Student portrait: “The course was eye opening to the brutal and sad reality of the world’s growing refugee crisis” – Nesha a lawyer from Trinidad and Tobago

Nesha, a learner who has taken our free online course on the rights of refugees, shares with us her journey to defending human rights, the impact the course has had on her, and the actions she is taking to defend the rights of refugees.

Nesha, a 32 year old woman from Trinidad and Tobago, was a successful lawyer for eight years before taking our refugee rights course which prompted her to change her life path.

She grew up in a loving family who played a critical role in the development of her sense of empathy and a duty to give back and assist those in need, ultimately inspiring her career today and her dedication to defending human rights. She is an active member of a number of non-governmental organizations, where she focuses her work on helping young people who have had a difficult upbringing avoid a life of crime, helping others in getting to know and understand their rights, and marches for women’s rights and empowerment. She is currently a member of her university’s student refugee assistance organization which partners law students with pro bono attorneys to provide direct legal services to refugees through the International Refugee Assistance Program.

After she saw the media coverage of the war in Syria and the refugee crisis, she was determined to find a way to use her voice to help those whose voices had been silenced. During her research, she found a Huffington Post article online that mentioned Amnesty’s refugee rights course, and she registered immediately.

Although the course was spread over 4 weeks, I finished it in 1 weekend. Once I started I couldn’t stop, it was addictive.

Nesha Abiraj

She enjoyed the case studies the most, because they raised her awareness of the journeys of refugees, and debunked many falsities that had depicted a very different picture of refugees. Through the case studies she could not help but feel a deep sense of empathy towards the people who are often described as “the world’s most vulnerable and marginalized”. This made her look at her own context and the situation of refugees in her country and put herself in their shoes.

The course was so eye opening…The case studies kept me thinking. What if that was me? What if I was on that boat? What if that was my family? I knew I would want someone to do the same for me or my relative if I had to flee the only home I knew, with just the clothes on my back.

Nesha Abiraj

After finishing the course, Nesha decided to leave her career as a civil lawyer, and go on to pursue higher studies in an area of law which she had never delved into before. She knew that if she wanted to make any real change, education and awareness were key, and she credits Amnesty’s refugee course as the tool that helped her understand this. She is currently a student at Northwestern University pursuing a Masters in International Human Rights Law.

I couldn’t just shut the door or put the course aside, I had to do something. I felt very strongly about it… the course inspired me on a path to take action and I just couldn’t turn my back knowing what I knew now about refugees.

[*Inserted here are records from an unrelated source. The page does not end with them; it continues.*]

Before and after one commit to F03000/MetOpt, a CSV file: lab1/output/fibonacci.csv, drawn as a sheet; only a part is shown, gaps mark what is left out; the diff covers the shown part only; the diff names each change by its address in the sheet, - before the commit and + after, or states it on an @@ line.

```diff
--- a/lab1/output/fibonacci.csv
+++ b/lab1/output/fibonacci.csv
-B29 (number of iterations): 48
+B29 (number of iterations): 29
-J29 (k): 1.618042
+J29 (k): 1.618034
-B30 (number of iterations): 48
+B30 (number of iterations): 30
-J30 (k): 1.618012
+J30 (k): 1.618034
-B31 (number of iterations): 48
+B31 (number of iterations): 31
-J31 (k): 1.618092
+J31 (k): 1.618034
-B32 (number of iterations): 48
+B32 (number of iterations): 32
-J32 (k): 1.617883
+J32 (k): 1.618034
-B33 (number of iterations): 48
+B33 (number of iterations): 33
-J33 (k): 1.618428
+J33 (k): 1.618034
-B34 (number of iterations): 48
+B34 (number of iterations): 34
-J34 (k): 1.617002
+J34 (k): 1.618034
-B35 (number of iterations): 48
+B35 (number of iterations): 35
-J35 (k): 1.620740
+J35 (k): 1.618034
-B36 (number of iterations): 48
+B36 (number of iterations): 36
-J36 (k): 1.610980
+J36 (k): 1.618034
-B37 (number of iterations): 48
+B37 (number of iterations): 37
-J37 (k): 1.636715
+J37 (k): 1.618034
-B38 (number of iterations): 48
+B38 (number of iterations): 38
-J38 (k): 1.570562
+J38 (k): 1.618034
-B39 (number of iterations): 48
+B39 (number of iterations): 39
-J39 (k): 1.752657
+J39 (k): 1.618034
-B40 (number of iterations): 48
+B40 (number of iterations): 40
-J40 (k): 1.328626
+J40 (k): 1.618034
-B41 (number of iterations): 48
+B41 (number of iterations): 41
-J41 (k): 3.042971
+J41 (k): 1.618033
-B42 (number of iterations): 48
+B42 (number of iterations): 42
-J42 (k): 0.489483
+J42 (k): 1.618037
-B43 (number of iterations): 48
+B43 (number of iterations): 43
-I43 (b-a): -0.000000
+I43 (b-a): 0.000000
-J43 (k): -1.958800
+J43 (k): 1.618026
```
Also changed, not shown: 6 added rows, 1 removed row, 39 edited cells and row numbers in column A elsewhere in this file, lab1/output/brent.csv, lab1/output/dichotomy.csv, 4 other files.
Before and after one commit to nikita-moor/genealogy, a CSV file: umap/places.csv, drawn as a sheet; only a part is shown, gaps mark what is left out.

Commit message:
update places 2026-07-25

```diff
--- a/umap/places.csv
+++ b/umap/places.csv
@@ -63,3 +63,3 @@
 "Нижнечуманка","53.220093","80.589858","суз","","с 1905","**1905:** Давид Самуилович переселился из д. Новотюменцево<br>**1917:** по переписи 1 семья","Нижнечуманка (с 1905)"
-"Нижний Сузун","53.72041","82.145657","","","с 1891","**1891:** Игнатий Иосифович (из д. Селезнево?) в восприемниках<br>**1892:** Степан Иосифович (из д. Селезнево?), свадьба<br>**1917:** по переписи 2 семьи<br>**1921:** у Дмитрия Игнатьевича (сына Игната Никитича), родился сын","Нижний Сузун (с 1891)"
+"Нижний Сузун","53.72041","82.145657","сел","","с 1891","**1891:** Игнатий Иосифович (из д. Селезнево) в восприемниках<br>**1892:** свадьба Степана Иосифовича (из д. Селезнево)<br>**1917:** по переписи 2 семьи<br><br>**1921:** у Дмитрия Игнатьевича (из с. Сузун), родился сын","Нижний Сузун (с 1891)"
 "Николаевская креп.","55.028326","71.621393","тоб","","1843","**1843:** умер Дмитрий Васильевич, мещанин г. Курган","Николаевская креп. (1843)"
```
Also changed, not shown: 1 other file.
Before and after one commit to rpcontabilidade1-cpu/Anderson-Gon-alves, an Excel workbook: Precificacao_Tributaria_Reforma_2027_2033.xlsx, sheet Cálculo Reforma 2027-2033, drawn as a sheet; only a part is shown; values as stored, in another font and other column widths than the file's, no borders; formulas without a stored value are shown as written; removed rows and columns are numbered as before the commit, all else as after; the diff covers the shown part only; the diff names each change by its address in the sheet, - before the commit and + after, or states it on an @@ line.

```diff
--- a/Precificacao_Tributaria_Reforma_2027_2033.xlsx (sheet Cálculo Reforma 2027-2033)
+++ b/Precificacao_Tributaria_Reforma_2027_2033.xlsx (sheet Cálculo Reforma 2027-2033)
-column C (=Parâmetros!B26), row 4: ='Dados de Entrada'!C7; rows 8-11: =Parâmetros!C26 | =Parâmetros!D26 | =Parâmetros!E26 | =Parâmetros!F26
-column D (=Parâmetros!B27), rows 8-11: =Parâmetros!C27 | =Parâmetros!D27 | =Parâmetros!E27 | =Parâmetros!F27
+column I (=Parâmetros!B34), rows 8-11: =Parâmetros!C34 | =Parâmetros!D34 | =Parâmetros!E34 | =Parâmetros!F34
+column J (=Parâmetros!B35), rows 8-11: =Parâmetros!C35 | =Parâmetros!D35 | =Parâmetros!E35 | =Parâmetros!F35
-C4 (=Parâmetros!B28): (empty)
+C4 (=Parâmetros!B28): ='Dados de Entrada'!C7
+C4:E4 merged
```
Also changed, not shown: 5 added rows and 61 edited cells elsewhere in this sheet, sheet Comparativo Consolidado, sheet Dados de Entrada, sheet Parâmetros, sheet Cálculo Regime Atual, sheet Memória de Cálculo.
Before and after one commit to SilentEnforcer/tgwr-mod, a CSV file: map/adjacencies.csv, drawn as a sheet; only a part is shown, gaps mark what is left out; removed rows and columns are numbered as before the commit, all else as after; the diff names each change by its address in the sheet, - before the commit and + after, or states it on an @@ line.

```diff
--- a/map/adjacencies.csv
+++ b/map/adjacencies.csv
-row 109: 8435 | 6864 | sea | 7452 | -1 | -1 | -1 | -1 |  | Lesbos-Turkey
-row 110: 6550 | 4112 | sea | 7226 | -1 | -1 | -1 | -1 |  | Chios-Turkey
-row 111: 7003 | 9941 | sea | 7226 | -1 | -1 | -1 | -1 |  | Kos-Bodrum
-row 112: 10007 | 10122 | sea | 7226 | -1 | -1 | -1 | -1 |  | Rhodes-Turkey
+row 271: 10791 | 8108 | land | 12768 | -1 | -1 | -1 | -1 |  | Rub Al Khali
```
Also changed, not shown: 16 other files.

Nesha Abiraj

She plans on doing more work with refugees and asylum seekers in the future, hoping to team up with international human rights organisations to ensure that human rights are protected everywhere.

If you too would like to know more about the rights of refugees and how to take action to support them, register for our free online course now.

You can also take our latest human rights defenders free online course to explore how defenders mitigate risk, take action to defend human rights, and how you too can use your voice to promote human rights.